Mellon Foundation Recognizes Syracuse Black/Arab Racial Justice Research Project
Professors Carol Fadda and Dana Olwan will examine the impact of racism and discrimination on the interconnected histories and lived experiences of Arab and Black communities living in the city of Syracuse.
Associate Professors Carol Fadda and Dana Olwan’s project “Black-Arab Relationalities: Confronting Racism, Narrating Solidarities” will examine the impact of racism and discrimination on the interconnected histories and lived experiences of Arab and Black communities living in the city of Syracuse. The project is supported by a $500,000 award from the Mellon Foundation’s Higher Learning initiative. Fadda and Olwan will use the information gathered in Syracuse to study racial politics in the United States.
Fadda is an associate professor of English who holds faculty affiliations with the Department of Women’s and Gender Studies and the Middle Eastern Studies program. Olwan is an associate professor in the Department of Women’s and Gender Studies and is affiliated with the Middle Eastern Studies and the Native American and Indigenous Studies programs.
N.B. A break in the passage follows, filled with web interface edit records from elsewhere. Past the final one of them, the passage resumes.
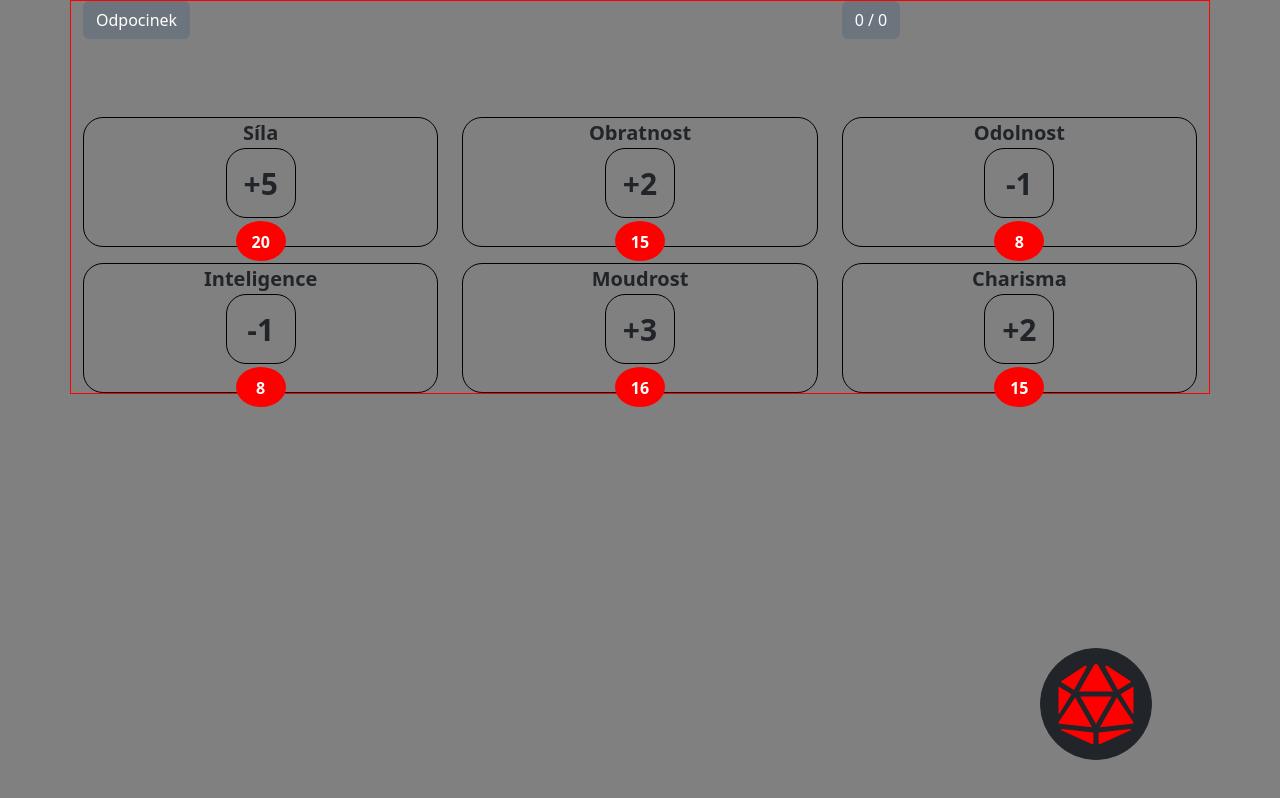
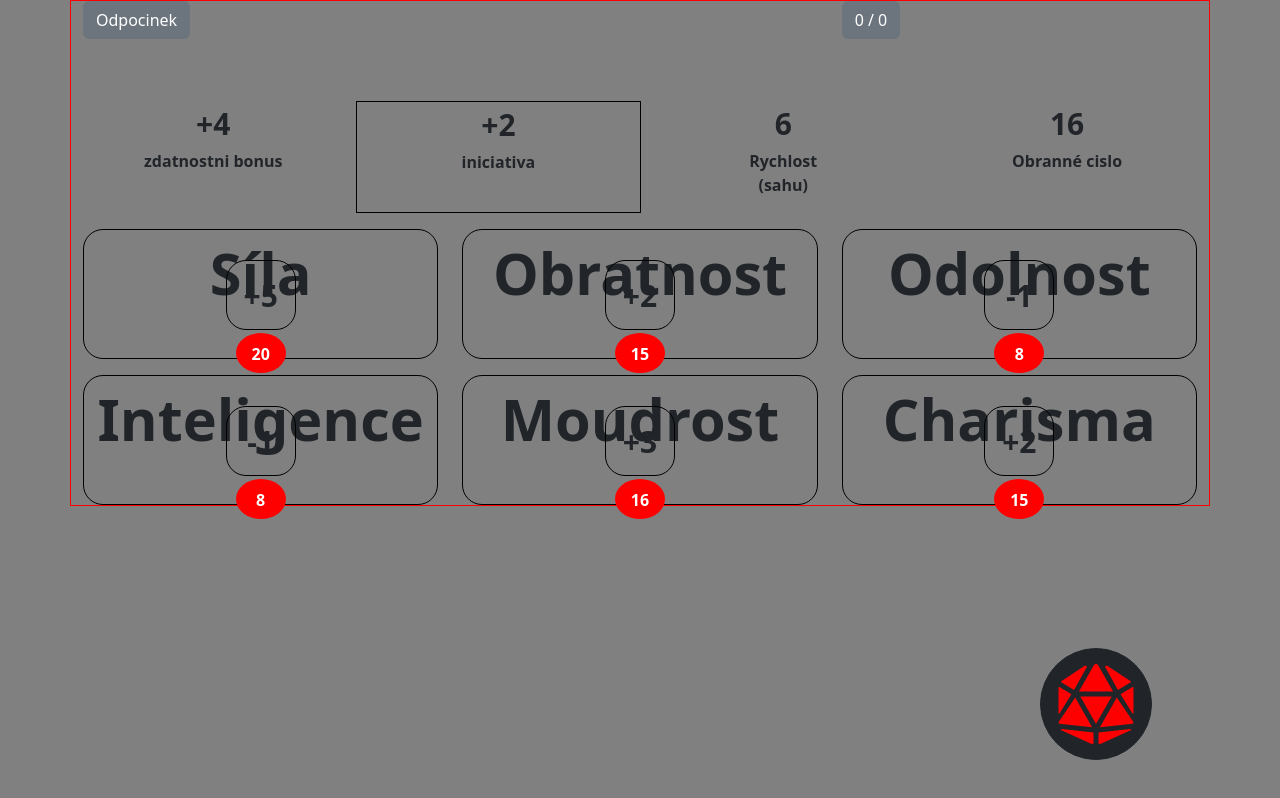
Before and after one commit to ladislavklejna/dnd-helper, a React (Create React App) app: page / in a window 1280 px wide. Both pictures are taken after a click on the button "OK". Shown: the top 798 px of the page. Built offline with nearby package versions, Linux system fonts and the light colour scheme.

Commit message:
iniciativa ok

```diff
--- a/src/App.js
+++ b/src/App.js
@@ -10,16 +10,19 @@ function App() {
   const isConfirmed = () => {
     setConfirm(true);
   };
+  const storedData = JSON.parse(localStorage.getItem("hero"));
+
   return (
     <div className="App">
       <Container className="xxx">
-        {!confirm && <MakeHero confirmed={isConfirmed} />}
-        {confirm && (
+        {!storedData && <MakeHero confirmed={isConfirmed} />}
+        {(confirm || storedData) && (
           <>
             <HeroHUD />
             <Dice />
           </>
         )}
+        {/* <MakeHero /> */}
       </Container>
     </div>
   );
--- a/src/components/HeroHUD/HeroHUD.css
+++ b/src/components/HeroHUD/HeroHUD.css
@@ -47,7 +47,7 @@
 
 .name-atribut {
   font-weight: 600;
-  font-size: 20px;
+  font-size: 4.5vw;
 }
 
 .hp {
@@ -82,3 +82,20 @@
   border: 1px solid black;
   height: 100px;
 }
+/* .profienci-div {
+  height: 100px;
+} */
+.profienci-number {
+  font-size: 30px;
+  font-weight: 700;
+  margin-bottom: 3px;
+  text-align: center;
+}
+.profienci-text {
+  text-align: center;
+  font-weight: 700;
+}
+
+.iniciativa {
+  border: 1px solid black;
+}
--- a/src/components/HeroHUD/HeroHUD.jsx
+++ b/src/components/HeroHUD/HeroHUD.jsx
@@ -3,15 +3,17 @@ import "./HeroHUD.css";
 import { FaHeartPulse } from "react-icons/fa6";
 import { Row, Col, Button, Input } from "reactstrap";
 import { FaDribbbleSquare } from "react-icons/fa";
+import ModalWin from "./ModalWin";
 const Hero = () => {
   const [windowHpShow, setWindowHpShow] = useState(false);
   const [dmgOrHealValue, setDmgOrHealValue] = useState(0);
   const data = Object.entries(JSON.parse(localStorage.getItem("hero")));
   const bonuses = JSON.parse(localStorage.getItem("bonus"));
   const name = JSON.parse(localStorage.getItem("name"));
-
+  const level = JSON.parse(localStorage.getItem("level"));
+  const [showInitiativeRoll, setShowInitiativeRoll] = useState(false);
+  const [initiativeDice, setInicitaveDice] = useState(0);
   const [hp, setHp] = useState(Number(JSON.parse(localStorage.getItem("hp"))));
-  console.log(bonuses);
 
   const hpWindow = () => {
     setWindowHpShow(!windowHpShow);
@@ -26,8 +28,13 @@ const Hero = () => {
     setHp(hp - dmgOrHealValue);
     setWindowHpShow(!windowHpShow);
   };
+  const initiativeRoll = () => {
+    console.log("click");
+    setInicitaveDice(Math.floor(Math.random() * 20 + 1));
+    setShowInitiativeRoll(!showInitiativeRoll);
+  };
   const [showRests, setShowRests] = useState(false);
-  console.log(dmgOrHealValue);
+  const iniciativa = bonuses[1];
   return (
     <div>
       <Row>
@@ -82,6 +89,7 @@ const Hero = () => {
           {/* HP  WINDOW  OUT*/}
         </Col>
       </Row>
+      {/* ODPOCINEK */}
       {showRests && (
         <div>
           <Row className="rest-option">
@@ -97,6 +105,31 @@ const Hero = () => {
           </Row>
         </div>
       )}
+      {/* jinou tridu a bude tady iniciativa ZB a Oč */}
+      <Row className="profienci-div">
+        <Col xs={3}>
+          <p className="profienci-number">+4</p>
+          <p className="profienci-text">zdatnostni bonus</p>
+        </Col>
+        <Col onClick={initiativeRoll} className="iniciativa">
+          <p className="profienci-number">
+            {iniciativa > 0 ? "+" + iniciativa : iniciativa}
+          </p>
+          <p className="profienci-text">iniciativa</p>
+        </Col>
+        <Col>
+          <p className="profienci-number">6</p>
+          <p className="profienci-text">
+            Rychlost <br />
+            (sahu)
+          </p>
+        </Col>
+        <Col>
+          <p className="profienci-number">16</p>
+          <p className="profienci-text">Obranné cislo</p>
+        </Col>
+      </Row>
+      {/* ATRIBUTY A BONUSY */}
       <Row>
         {data.map((xx, index) => (
           <Col key={index} xs={4} className="mt-3">
@@ -112,6 +145,11 @@ const Hero = () => {
           </Col>
         ))}
       </Row>
+      <ModalWin
+        onToggle={showInitiativeRoll}
+        initiativeDice={initiativeDice}
+        initiativeBonus={iniciativa}
+      />
     </div>
   );
 };
--- /dev/null
+++ b/src/components/HeroHUD/ModalWin.jsx
@@ -0,0 +1,25 @@
+import React, { useEffect, useState } from "react";
+import { Button, Modal, ModalHeader, ModalBody, ModalFooter } from "reactstrap";
+
+function ModalWin({ onToggle, initiativeDice, initiativeBonus }, args) {
+  const [modal, setModal] = useState(true);
+  const toggle = () => setModal(!modal);
+
+  useEffect(() => {
+    toggle();
+  }, [onToggle]);
+  return (
+    <div>
+      <Modal isOpen={modal} toggle={toggle} {...args}>
+        <ModalHeader toggle={toggle}>Iniciativa</ModalHeader>
+        <ModalBody>
+          {initiativeDice} + {initiativeBonus}
+          <br></br>= <br></br>
+          {initiativeBonus + initiativeDice}
+        </ModalBody>
+      </Modal>
+    </div>
+  );
+}
+
+export default ModalWin;
--- a/src/components/MakeHero.jsx/MakeHero.jsx
+++ b/src/components/MakeHero.jsx/MakeHero.jsx
@@ -5,6 +5,7 @@ let bonuses = [];
 const MakeHero = ({ confirmed }) => {
   const [disabled, setDisabled] = useState(false);
   const [nick, setNick] = useState("");
+  const [level, setLevel] = useState(1);
 
   const [heroAtributs, setHeroAtributs] = useState({
     Síla: "20",
@@ -23,6 +24,7 @@ const MakeHero = ({ confirmed }) => {
     localStorage.setItem("bonus", JSON.stringify(bonuses));
     localStorage.setItem("name", JSON.stringify(nick));
     localStorage.setItem("hp", JSON.stringify(live));
+    localStorage.setItem("level", JSON.stringify(level));
   };
   const accept = () => {
     for (let key in heroAtributs) {
@@ -57,6 +59,12 @@ const MakeHero = ({ confirmed }) => {
   console.log(live);
   return (
     <div>
+      <Input
+        type="number"
+        name="level"
+        onChange={(e) => setLevel(e.target.value)}
+        value={level}
+      />
       <Input
         type="number"
         name="Síla"
```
According to Fadda and Olwan, the project’s focus emerges directly from the racial and socioeconomic conditions shaping the politics, histories and realities of the city of Syracuse and Syracuse University. Located on the traditional territories of the Onondaga Nation, the city of Syracuse is home to one of the oldest Black communities in the U.S. that dates to the early 19th century. In the past two decades, and against the backdrop of urban racism, declining employment opportunities and increased poverty for racialized communities, Syracuse has served as a point of arrival and settlement for immigrant and refugee communities from various countries, including Syria, Iraq, Sudan and Somalia. As such, Syracuse “is a microcosm of national racial structures and hierarchies that are constituted through the geographic separation of communities in relation to their racial, ethnic, and national origins,” Fadda and Olwan say. Expressing their investment in this initiative, they state: “As non-Black Arab feminist and humanities scholars, we focus on Black and Arab relationalities within the city of Syracuse, where we both live and work, to develop ethical, non-hierarchical and accountable solidarity politics integral to anti-racist work.”
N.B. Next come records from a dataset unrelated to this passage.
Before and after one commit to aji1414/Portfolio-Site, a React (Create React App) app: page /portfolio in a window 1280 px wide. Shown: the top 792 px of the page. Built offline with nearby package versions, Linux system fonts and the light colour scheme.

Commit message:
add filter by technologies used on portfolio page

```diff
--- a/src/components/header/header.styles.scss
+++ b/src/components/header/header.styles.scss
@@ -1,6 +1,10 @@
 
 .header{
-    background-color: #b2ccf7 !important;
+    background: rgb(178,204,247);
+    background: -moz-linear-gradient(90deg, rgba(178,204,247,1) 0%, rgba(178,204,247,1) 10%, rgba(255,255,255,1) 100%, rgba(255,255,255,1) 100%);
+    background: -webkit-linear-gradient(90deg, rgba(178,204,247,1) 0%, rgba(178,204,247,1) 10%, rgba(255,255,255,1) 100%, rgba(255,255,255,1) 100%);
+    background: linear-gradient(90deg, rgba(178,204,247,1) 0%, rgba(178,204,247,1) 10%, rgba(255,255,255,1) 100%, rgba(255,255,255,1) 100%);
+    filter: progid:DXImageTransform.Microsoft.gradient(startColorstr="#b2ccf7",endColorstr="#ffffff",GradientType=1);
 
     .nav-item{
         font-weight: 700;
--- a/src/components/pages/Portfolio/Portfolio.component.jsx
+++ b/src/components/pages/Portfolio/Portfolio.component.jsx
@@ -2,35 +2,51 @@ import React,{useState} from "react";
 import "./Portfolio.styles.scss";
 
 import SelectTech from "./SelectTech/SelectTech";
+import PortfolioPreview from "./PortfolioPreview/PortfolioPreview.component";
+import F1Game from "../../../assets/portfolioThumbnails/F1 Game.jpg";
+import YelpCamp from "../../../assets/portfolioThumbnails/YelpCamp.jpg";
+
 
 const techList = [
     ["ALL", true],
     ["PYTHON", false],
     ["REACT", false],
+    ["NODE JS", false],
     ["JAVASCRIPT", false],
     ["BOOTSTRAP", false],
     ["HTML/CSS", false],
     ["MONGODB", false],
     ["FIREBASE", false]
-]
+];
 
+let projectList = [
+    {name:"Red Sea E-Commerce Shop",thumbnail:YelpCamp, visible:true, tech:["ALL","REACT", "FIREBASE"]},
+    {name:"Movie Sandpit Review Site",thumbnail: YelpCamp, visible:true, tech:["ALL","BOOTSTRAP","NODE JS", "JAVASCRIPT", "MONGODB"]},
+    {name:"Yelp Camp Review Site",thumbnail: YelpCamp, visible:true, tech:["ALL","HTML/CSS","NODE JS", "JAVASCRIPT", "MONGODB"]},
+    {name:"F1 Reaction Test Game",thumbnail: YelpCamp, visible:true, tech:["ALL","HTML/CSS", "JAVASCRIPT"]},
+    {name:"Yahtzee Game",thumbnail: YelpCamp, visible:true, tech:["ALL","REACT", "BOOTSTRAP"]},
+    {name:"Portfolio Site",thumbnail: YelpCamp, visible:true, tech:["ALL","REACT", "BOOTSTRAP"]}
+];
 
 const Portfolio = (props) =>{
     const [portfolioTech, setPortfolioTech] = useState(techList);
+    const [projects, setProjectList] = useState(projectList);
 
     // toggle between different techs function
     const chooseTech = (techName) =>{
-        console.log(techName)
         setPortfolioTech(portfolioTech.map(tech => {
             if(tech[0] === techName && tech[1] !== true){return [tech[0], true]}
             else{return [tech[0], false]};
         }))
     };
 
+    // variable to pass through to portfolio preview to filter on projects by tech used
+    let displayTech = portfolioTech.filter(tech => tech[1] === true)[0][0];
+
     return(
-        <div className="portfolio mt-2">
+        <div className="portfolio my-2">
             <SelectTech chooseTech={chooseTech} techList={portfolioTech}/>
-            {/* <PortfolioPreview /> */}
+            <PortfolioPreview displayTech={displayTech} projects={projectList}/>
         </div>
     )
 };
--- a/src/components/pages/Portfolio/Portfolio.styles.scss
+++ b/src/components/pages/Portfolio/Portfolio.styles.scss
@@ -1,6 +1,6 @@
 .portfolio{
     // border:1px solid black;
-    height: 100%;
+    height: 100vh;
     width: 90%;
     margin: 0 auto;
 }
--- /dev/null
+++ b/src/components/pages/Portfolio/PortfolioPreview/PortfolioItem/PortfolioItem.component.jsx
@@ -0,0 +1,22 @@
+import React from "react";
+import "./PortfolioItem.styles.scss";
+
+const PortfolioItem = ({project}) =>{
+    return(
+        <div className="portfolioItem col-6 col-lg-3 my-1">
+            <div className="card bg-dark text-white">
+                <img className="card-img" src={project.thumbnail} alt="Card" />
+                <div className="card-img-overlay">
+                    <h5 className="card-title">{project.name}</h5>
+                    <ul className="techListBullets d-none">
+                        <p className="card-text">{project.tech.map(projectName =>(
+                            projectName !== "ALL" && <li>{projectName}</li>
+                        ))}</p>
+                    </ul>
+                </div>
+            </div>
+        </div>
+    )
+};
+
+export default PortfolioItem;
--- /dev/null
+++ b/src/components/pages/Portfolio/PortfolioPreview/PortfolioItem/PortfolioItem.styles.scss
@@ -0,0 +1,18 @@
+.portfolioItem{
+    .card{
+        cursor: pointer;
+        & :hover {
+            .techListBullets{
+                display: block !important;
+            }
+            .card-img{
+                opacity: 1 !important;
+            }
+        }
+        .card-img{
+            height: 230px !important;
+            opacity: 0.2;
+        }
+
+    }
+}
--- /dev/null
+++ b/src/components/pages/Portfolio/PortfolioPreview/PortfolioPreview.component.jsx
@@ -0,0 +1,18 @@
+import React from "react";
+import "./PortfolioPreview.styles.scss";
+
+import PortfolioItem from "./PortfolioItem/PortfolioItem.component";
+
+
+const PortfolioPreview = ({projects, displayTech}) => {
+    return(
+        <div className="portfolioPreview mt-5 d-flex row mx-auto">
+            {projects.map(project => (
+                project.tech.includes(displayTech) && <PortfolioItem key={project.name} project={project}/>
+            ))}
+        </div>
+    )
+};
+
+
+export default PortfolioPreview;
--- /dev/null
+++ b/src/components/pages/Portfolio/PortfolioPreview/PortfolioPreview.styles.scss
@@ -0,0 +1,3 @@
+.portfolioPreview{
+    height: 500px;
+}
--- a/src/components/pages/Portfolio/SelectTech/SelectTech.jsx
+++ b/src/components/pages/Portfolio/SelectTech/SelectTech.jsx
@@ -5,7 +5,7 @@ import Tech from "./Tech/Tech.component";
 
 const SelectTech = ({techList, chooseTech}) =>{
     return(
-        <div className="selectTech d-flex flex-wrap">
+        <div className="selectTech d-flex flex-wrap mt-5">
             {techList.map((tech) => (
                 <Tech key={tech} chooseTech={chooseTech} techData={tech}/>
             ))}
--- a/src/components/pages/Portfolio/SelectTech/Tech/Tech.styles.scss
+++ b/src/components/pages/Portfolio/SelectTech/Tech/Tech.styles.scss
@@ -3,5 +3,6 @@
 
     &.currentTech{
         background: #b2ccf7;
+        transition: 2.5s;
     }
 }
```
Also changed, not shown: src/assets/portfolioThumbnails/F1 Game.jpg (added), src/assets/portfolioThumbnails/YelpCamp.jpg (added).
Three Focal Points
Fadda and Olwan will focus their work over the three-year initiative in a trio of arenas: community-building and support; pedagogical transformation; and living partnerships and collaborations. The activities through which they plan to accomplish those goals include:
- Engaging the intersecting histories and realities of Arab and Black communities in Syracuse
- Developing collaborative spaces that highlight the relations between Black and Arab local communities as informed by the city’s racial histories, current realities and future trajectories
- Supporting solidarity among those communities through pedagogical, scholarly and community-based interventions
- Creating multiple constituencies of partnerships and sustainable community relations within the University, the city of Syracuse and beyond
- Inviting local Black and Arab communities to share their histories and stories for a living archive of materials that capture the rich, interconnected and shifting relations among these communities
- Rethinking modes used to generate knowledge at institutions of higher learning through collaborations with community partners
Local, National Value
University Vice President for Research Duncan Brown says the Mellon Foundation’s recognition of Fadda and Olwan’s work demonstrates the importance of humanities research and the impact of their scholarship in improving people’s lives. “The community-based, locally invested work that Professors Fadda and Olwan are undertaking will engage the University’s neighbors in discussing pressing issues in American racial politics and policy. The knowledge the project will produce will help communities across the United States improve racial and multi-cultural understanding,” Brown says.
College of Arts and Sciences Interim Dean Lois Agnew says, “On behalf of the College, I congratulate Professors Fadda and Olwan for this prestigious award, which will support their efforts in taking on the very real issues of racism and discrimination facing Arab and Black communities right here in our city. The humanities give us the critical tools needed to both understand other peoples’ experiences and to forge the ethical and effective solutions that can change long-standing challenges. I look forward to seeing the fruits of this project, locally and beyond.”
The Mellon Foundation awarded its inaugural round of Higher Learning program grants to 11 other projects in the category of race and racialization. Eight other grants were presented for projects focused on social justice, and six more were given for initiatives on civic engagement and voting rights.
The program supports inquiry into “issues of vital social, cultural and historical importance…to help illuminate the significance of voting rights controversies in U.S. history from numerous humanities perspectives; demonstrate the complex import of race and racialization within U.S. culture and society and highlight the role of the literary imagination in making and remaking worlds and societies, past and present.” Higher Learning Director Philip Brian Harper says its focus is “to highlight the essential role of the humanities—including those disciplines concerned with the interpretation of expressive culture—in addressing our society’s most salient social issues, past and present. We seek to support not only incisive analytical work but also projects that creatively envision more just and equitable futures.”
This article originally appeared on SU News. It was published by Diane Stirling.